_ACTIVITY_: State, as a single number, how many lines in the data below contain "beta".

_RECORDS SHOWN_:
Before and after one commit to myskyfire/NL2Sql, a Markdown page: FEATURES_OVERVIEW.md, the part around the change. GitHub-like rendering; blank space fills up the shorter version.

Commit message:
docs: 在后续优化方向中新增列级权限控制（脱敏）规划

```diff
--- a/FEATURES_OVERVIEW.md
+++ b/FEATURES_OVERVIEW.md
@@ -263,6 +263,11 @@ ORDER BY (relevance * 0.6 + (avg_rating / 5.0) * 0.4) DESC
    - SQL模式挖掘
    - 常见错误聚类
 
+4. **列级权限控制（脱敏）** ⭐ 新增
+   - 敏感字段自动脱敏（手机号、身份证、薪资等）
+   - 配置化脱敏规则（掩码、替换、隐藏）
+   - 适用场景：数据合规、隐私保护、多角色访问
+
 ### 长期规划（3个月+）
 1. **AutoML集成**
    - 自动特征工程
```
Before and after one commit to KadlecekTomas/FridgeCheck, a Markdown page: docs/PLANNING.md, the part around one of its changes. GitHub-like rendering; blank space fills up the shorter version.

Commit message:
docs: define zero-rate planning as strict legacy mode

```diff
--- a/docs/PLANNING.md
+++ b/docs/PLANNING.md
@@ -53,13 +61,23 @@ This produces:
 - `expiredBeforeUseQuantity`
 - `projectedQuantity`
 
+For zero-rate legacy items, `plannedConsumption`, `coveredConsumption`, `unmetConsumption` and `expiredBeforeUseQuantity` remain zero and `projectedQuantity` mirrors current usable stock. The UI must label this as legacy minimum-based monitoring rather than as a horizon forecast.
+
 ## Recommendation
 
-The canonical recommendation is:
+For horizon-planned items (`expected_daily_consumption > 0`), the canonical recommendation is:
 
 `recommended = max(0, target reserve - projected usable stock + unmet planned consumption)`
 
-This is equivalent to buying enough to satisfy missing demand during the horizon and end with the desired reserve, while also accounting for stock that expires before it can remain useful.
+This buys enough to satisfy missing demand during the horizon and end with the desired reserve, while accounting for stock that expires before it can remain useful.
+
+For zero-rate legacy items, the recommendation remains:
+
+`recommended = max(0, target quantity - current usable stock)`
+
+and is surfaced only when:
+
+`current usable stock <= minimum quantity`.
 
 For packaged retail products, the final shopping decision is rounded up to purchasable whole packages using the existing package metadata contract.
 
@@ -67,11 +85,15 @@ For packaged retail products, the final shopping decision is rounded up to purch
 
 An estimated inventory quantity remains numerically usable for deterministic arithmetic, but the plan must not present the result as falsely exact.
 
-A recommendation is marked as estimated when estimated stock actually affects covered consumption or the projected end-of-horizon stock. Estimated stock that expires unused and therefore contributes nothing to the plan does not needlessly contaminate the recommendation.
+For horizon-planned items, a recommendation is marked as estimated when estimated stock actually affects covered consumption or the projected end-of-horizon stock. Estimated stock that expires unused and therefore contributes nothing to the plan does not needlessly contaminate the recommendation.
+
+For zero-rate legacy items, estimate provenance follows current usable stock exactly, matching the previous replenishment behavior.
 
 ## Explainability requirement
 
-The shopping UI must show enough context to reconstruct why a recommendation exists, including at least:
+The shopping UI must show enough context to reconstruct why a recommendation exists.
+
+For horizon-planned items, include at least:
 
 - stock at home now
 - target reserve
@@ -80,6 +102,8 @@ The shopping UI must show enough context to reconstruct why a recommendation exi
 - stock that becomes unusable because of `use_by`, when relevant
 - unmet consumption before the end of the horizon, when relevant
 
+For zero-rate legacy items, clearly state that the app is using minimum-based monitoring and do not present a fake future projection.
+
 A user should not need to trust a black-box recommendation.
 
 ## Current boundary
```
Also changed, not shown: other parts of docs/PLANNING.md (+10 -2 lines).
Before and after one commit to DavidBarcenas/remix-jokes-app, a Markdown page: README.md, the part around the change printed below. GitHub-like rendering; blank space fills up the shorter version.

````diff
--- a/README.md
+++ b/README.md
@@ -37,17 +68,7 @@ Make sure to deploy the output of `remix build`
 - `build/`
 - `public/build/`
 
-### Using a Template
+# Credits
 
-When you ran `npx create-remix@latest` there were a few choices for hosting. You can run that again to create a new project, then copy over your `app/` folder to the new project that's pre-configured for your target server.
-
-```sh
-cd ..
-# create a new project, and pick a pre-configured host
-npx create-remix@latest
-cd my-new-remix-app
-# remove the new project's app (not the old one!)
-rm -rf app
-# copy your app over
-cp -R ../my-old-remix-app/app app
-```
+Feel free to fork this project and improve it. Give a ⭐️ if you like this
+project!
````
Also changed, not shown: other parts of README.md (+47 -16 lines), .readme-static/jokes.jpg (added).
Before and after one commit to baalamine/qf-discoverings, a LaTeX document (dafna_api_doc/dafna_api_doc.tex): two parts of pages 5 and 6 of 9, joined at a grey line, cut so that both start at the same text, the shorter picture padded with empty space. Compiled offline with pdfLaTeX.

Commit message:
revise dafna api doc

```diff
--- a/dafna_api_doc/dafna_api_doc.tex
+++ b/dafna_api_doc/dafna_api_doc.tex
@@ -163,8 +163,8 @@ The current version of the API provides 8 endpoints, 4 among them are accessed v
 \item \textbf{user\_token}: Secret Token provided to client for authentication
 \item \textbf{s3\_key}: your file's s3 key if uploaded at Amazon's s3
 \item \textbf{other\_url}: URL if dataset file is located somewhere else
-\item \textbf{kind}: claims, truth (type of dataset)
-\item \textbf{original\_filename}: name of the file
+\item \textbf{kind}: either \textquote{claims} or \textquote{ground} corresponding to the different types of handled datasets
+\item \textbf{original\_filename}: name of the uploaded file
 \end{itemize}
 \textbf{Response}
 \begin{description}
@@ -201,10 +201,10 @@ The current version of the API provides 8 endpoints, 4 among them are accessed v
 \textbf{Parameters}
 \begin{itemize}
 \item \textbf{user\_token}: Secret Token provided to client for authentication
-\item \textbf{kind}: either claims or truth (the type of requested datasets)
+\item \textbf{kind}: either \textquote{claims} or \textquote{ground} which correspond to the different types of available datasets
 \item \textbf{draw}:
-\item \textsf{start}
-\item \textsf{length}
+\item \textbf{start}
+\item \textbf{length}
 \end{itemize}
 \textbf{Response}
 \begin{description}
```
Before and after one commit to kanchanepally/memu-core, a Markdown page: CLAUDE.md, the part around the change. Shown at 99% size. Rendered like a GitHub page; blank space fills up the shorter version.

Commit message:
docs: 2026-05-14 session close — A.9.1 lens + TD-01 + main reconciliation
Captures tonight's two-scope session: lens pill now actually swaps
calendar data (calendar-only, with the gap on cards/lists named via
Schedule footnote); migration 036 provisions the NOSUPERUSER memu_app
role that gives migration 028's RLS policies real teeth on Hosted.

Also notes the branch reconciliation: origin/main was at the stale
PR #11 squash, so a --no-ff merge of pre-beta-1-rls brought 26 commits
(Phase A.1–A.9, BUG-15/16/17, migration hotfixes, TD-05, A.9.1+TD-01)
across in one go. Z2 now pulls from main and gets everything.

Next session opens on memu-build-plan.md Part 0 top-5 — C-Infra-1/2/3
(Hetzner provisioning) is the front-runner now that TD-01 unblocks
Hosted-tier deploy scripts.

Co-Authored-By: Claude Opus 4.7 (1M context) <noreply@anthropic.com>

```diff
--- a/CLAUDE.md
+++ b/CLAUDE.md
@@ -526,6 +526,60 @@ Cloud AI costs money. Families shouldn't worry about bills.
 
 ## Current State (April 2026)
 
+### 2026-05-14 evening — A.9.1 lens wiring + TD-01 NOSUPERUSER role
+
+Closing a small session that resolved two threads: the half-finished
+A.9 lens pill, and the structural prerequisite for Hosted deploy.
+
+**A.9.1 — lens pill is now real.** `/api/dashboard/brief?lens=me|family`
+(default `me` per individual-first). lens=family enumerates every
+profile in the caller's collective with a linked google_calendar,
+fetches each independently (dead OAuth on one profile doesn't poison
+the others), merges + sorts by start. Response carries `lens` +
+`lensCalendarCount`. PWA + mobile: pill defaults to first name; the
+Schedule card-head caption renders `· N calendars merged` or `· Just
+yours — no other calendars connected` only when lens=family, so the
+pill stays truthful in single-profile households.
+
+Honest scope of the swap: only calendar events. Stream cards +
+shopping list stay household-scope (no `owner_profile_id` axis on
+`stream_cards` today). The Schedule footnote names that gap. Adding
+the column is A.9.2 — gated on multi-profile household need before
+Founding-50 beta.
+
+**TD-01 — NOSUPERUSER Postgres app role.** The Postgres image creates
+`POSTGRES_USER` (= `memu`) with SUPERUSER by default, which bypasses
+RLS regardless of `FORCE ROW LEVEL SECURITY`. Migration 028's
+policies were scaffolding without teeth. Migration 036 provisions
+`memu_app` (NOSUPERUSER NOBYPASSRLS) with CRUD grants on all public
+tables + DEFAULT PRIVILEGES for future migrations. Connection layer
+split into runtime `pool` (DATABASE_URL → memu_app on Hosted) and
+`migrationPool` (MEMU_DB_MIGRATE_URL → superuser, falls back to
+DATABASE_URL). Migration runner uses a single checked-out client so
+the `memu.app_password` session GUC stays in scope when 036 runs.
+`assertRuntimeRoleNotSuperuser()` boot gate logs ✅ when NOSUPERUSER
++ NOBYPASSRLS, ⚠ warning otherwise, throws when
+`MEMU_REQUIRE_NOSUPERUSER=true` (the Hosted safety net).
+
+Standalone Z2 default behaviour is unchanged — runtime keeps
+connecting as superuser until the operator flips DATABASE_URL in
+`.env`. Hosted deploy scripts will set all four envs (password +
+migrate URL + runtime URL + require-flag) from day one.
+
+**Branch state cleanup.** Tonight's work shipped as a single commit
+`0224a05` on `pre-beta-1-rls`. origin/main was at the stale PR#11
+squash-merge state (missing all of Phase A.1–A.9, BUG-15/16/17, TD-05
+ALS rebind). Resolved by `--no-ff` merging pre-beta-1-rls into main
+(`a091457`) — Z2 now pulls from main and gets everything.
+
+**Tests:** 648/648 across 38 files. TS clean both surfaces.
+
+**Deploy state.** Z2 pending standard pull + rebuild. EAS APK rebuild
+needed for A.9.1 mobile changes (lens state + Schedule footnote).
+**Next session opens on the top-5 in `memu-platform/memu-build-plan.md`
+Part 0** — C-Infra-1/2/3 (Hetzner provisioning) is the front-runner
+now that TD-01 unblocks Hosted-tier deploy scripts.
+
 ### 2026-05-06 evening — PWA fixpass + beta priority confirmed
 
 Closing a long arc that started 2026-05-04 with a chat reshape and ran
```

_WORKED SOLUTION_: 5